Restrictions Get Stronger With Restaurant Shutdown, Ban On Gatherings Of More Than 10 People

A man holds open a restaurant door.
Nicholas Zabel, the owner of Dexter’s Pub in Madison, holds open the door for a customer on March 17, 2020. All restaurants in Wisconsin have been limited to takeout or delivery orders in an effort to limit the spread of the new coronavirus by limiting contact between people. Maureen McCollum/WPR

As the number of confirmed cases of COVID-19 in Wisconsin rises, the more life seems to come to a standstill. Students aren’t in the classroom, businesses are shutting their doors, and gatherings are limited to no more than 10 people — all in an effort to stop the spread of the disease.

In response, some in Wisconsin are trying to help their employees and neighbors through the uncertainty.
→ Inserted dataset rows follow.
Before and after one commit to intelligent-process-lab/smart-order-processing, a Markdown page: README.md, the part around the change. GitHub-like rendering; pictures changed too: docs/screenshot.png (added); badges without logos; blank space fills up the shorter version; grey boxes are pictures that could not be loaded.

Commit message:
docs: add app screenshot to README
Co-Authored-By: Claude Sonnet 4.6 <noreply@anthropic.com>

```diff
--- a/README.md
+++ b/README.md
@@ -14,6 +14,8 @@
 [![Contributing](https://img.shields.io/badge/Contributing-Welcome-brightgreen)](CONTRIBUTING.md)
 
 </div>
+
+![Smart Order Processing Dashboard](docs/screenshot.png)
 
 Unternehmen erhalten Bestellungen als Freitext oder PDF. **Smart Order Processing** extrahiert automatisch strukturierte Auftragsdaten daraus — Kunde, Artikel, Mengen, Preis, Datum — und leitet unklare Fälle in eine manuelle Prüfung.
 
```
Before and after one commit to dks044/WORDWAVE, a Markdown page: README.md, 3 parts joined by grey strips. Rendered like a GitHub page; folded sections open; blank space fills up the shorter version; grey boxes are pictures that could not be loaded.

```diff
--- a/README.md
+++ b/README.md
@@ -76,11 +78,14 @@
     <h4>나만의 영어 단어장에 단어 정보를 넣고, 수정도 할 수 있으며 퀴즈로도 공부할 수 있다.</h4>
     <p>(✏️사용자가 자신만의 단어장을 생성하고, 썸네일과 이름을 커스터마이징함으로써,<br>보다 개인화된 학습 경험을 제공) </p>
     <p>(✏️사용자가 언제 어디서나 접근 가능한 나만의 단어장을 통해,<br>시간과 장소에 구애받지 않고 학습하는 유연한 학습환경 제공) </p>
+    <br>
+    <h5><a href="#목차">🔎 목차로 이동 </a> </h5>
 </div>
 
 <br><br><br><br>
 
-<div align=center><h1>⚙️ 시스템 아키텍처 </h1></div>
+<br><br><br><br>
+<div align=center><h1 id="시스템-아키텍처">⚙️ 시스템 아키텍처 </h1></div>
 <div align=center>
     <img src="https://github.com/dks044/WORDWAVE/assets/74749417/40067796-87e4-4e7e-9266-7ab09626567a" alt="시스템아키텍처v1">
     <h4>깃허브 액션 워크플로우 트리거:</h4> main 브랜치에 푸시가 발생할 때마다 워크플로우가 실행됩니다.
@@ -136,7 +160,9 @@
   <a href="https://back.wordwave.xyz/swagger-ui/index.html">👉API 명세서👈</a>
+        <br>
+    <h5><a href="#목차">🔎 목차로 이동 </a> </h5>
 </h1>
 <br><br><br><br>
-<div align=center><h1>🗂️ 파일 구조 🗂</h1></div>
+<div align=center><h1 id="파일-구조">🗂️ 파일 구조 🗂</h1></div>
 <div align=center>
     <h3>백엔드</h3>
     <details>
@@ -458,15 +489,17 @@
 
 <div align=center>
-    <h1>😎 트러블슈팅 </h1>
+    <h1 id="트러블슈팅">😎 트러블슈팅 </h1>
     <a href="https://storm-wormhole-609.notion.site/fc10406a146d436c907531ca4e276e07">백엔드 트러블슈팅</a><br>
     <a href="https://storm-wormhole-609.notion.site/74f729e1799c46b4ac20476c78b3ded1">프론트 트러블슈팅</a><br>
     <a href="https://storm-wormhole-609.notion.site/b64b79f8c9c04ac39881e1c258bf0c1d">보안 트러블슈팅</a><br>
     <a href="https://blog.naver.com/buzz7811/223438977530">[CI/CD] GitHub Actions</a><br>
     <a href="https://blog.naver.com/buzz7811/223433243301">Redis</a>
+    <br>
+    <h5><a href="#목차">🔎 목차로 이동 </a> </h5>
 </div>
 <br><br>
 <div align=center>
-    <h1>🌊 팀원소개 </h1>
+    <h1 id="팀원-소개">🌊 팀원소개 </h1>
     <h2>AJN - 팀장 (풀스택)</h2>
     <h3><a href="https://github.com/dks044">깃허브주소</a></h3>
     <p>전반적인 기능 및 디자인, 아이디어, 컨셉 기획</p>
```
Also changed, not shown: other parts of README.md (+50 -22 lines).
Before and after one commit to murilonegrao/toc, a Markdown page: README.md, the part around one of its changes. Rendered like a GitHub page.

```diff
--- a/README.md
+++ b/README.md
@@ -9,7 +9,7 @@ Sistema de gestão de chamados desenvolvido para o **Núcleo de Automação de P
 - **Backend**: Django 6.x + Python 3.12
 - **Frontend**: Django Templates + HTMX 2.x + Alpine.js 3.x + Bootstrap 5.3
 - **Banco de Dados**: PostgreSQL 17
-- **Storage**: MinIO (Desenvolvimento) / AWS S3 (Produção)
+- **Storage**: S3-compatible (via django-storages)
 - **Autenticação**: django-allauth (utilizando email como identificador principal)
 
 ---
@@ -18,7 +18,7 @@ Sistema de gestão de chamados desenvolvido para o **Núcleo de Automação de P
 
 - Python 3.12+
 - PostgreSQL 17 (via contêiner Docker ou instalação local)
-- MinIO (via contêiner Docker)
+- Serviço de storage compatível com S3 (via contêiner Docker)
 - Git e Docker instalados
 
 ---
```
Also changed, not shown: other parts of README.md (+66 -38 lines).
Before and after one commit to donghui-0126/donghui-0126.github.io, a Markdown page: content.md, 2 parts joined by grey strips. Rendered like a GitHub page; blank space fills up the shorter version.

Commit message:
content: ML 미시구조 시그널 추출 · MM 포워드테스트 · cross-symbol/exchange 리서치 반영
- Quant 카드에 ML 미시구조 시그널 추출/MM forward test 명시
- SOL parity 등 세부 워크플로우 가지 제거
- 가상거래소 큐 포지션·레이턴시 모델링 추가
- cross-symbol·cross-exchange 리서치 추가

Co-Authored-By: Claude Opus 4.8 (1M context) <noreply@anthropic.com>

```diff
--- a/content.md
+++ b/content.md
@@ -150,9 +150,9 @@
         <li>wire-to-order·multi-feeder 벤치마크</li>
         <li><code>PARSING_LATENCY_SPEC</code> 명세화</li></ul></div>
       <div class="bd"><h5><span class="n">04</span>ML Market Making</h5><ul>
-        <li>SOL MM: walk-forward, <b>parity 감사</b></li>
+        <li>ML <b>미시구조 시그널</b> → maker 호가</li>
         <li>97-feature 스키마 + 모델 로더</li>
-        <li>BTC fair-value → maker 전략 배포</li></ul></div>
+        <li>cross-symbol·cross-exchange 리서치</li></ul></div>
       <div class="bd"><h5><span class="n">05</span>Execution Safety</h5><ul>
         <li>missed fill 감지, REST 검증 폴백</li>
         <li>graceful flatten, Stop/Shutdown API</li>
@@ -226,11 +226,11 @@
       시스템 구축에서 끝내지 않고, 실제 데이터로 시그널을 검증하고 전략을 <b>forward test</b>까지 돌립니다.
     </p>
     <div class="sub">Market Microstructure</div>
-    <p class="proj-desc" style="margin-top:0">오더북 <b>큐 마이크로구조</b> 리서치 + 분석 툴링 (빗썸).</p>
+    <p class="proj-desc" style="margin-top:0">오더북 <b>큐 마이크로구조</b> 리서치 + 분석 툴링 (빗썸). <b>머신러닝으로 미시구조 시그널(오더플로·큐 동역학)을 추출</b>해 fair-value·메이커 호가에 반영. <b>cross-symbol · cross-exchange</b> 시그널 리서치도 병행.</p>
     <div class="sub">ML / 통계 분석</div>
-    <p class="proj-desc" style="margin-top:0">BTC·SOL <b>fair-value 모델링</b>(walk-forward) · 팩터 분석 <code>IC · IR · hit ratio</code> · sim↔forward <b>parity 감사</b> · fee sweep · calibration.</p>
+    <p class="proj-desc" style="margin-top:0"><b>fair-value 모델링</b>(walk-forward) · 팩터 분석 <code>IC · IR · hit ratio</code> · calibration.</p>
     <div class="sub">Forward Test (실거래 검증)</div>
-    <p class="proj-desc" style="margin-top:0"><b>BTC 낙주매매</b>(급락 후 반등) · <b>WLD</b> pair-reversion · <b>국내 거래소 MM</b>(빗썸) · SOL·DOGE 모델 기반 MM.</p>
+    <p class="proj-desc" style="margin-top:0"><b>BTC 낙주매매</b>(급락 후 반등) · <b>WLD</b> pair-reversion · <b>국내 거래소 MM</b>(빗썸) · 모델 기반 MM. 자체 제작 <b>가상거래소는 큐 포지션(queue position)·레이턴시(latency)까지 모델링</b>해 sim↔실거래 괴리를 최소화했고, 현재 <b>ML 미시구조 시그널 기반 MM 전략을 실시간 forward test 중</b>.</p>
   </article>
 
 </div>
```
Businesses Try To Keep Employees — And Themselves — Afloat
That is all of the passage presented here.